ŌLaughlin told me if my father went to Roscoe Conkling and had him to intercede for me, I might get a furlough that wayĶ


Camp Parole, VA

Wednesday, September 16, 1863


Dear Clara,


I felt somewhat sad and disappointed tonight and I thought I could not pass these few hours before bedtime better than corresponding with you.  My health at present is very good and I hope these few lines will find you all the same.


Yesterday I went to the Great City of Washington and oh how I did wish I could of seen your dear face there.  When I came to see so many men and women who seemed to take so much comfort in each otherÕs society, you canÕt tell how bad I felt and how much I longed to be at home with you and my little ones.


I was in the War Department and saw Dave Laughlin there and had quite a talk with him.  He told me he did not think there would be any more exchanges, so I canÕt see what they are going to do with us unless they do let us come home.  I came home tired almost out about dark last night and am sore all over today.  I was in most all the Public Buildings, the War Department, the Navy Yard, Smithsonian Institute, and the Capital, so you see I had quite a tramp of it.  Oh, I wish you could see it as well as me.  Altogether it is a sight worth seeing.

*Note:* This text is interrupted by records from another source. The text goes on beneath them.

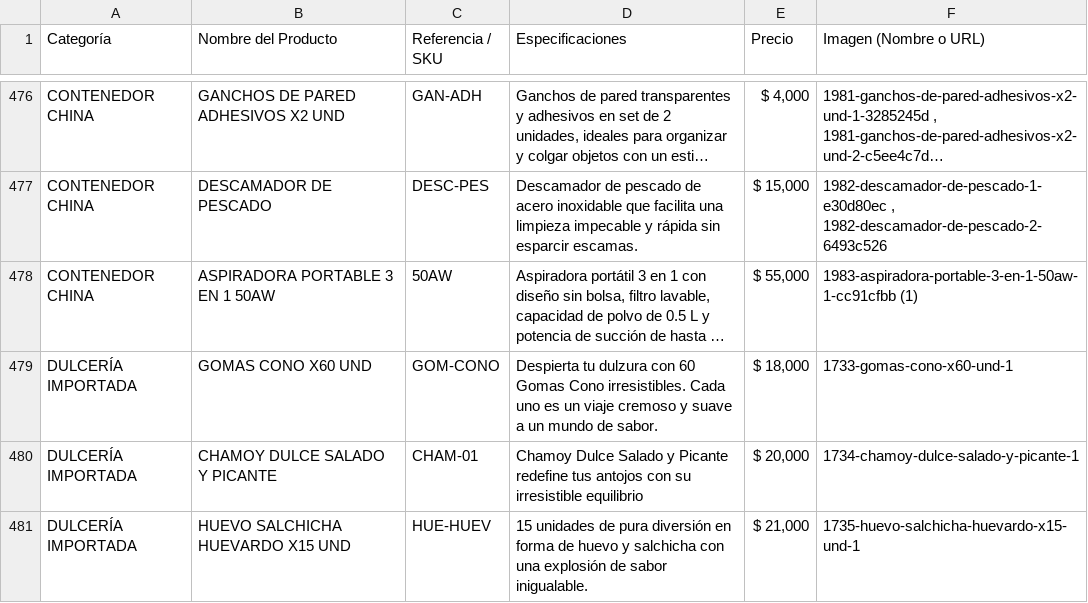
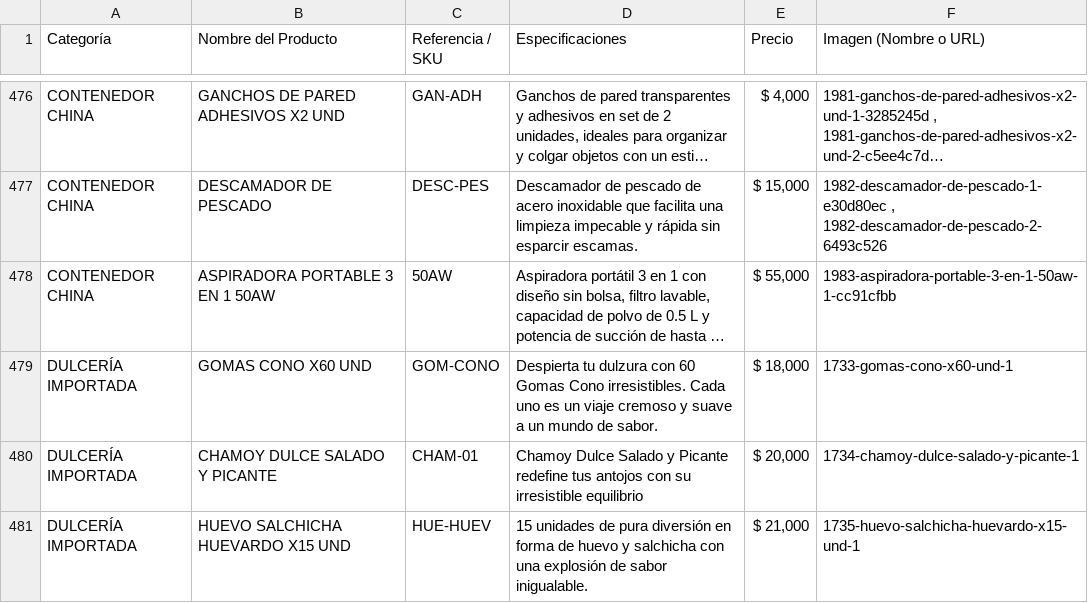
Before and after one commit to ChaChis05/glow-go, a CSV file: catalogo.csv, drawn as a sheet; only a part is shown, gaps mark what is left out; long unchanged cells end in …; the diff names each change by its address in the sheet, - before the commit and + after, or states it on an @@ line.

Commit message:
Update catalogo.csv

```diff
--- a/catalogo.csv
+++ b/catalogo.csv
-F478 (Imagen (Nombre o URL)): 1983-aspiradora-portable-3-en-1-50aw-1-cc91cfbb (1)
+F478 (Imagen (Nombre o URL)): 1983-aspiradora-portable-3-en-1-50aw-1-cc91cfbb
```
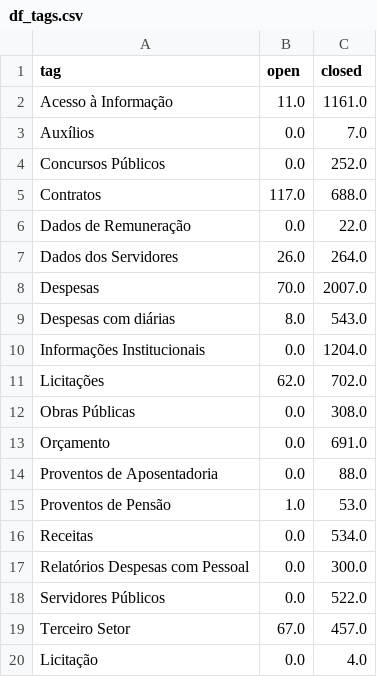
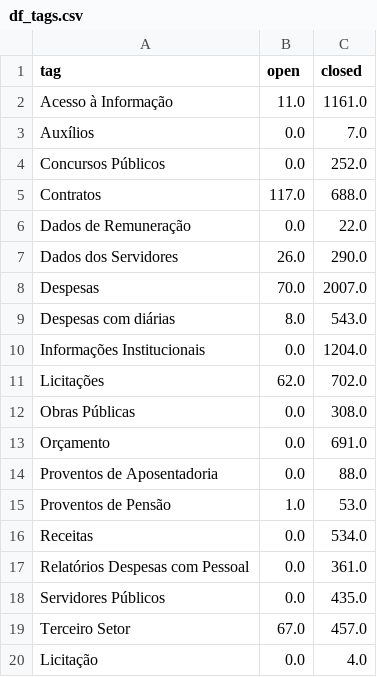
Before and after one commit to MPMG-DCC-UFMG/F01-gerenciamento, a CSV file: dashboard/data/df_tags.csv, drawn as a sheet.

```diff
--- a/dashboard/data/df_tags.csv
+++ b/dashboard/data/df_tags.csv
@@ -6,3 +6,3 @@ tag,open,closed
  Dados de Remuneração,0.0,22.0
- Dados dos Servidores,26.0,264.0
+ Dados dos Servidores,26.0,290.0
  Despesas,70.0,2007.0
@@ -16,4 +16,4 @@ tag,open,closed
  Receitas,0.0,534.0
- Relatórios Despesas com Pessoal,0.0,300.0
- Servidores Públicos,0.0,522.0
+ Relatórios Despesas com Pessoal,0.0,361.0
+ Servidores Públicos,0.0,435.0
  Terceiro Setor,67.0,457.0
```
Also changed, not shown: dashboard/data/epics.csv, dashboard/data/issues_epic_df.csv, 18 other files.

We heard today they are giving out 15 hundred furloughs at Annapolis to one time for thirty days, so maybe if we have patience our time may come yet.  It donÕt seem to do any good to make an application for a furlough, so I donÕt know whether or not it is best to try it again or not.  Laughlin told me if my father went to Roscoe Conkling and had him to intercede for me, I might get a furlough that way if in no other.  He seems to have great influence at Washington.  He can do as he is a mind to about it.  A great many of the Boys have got them from Francis Kernin.  But Laughlin tells me he is on the wrong side of house.  He has no influence at all.  That is the reason why they donÕt get them.


They are getting pretty strict with us here.  They are making me give Orders to the Boys which I hate to, but I must obey.  The Boys look to me to see if I wonÕt be so hard on them, but I must do my duty or else suffer myself for it. 


I will send you a couple of pictures for Ida and Willie.  They was given to me and I feel as if I wanted to send them something and I donÕt know what else I can send them.  Kiss them often for me.  Take good care of your health for my sake.  Give my love to all inquiring friends and to all my folks.  Goodbye for now.  It is getting late and I must go to bed.  Good night.  God bless and protect you, my only dear one.


From your husband with love and many kisses,

Sergt. P.L. Dumont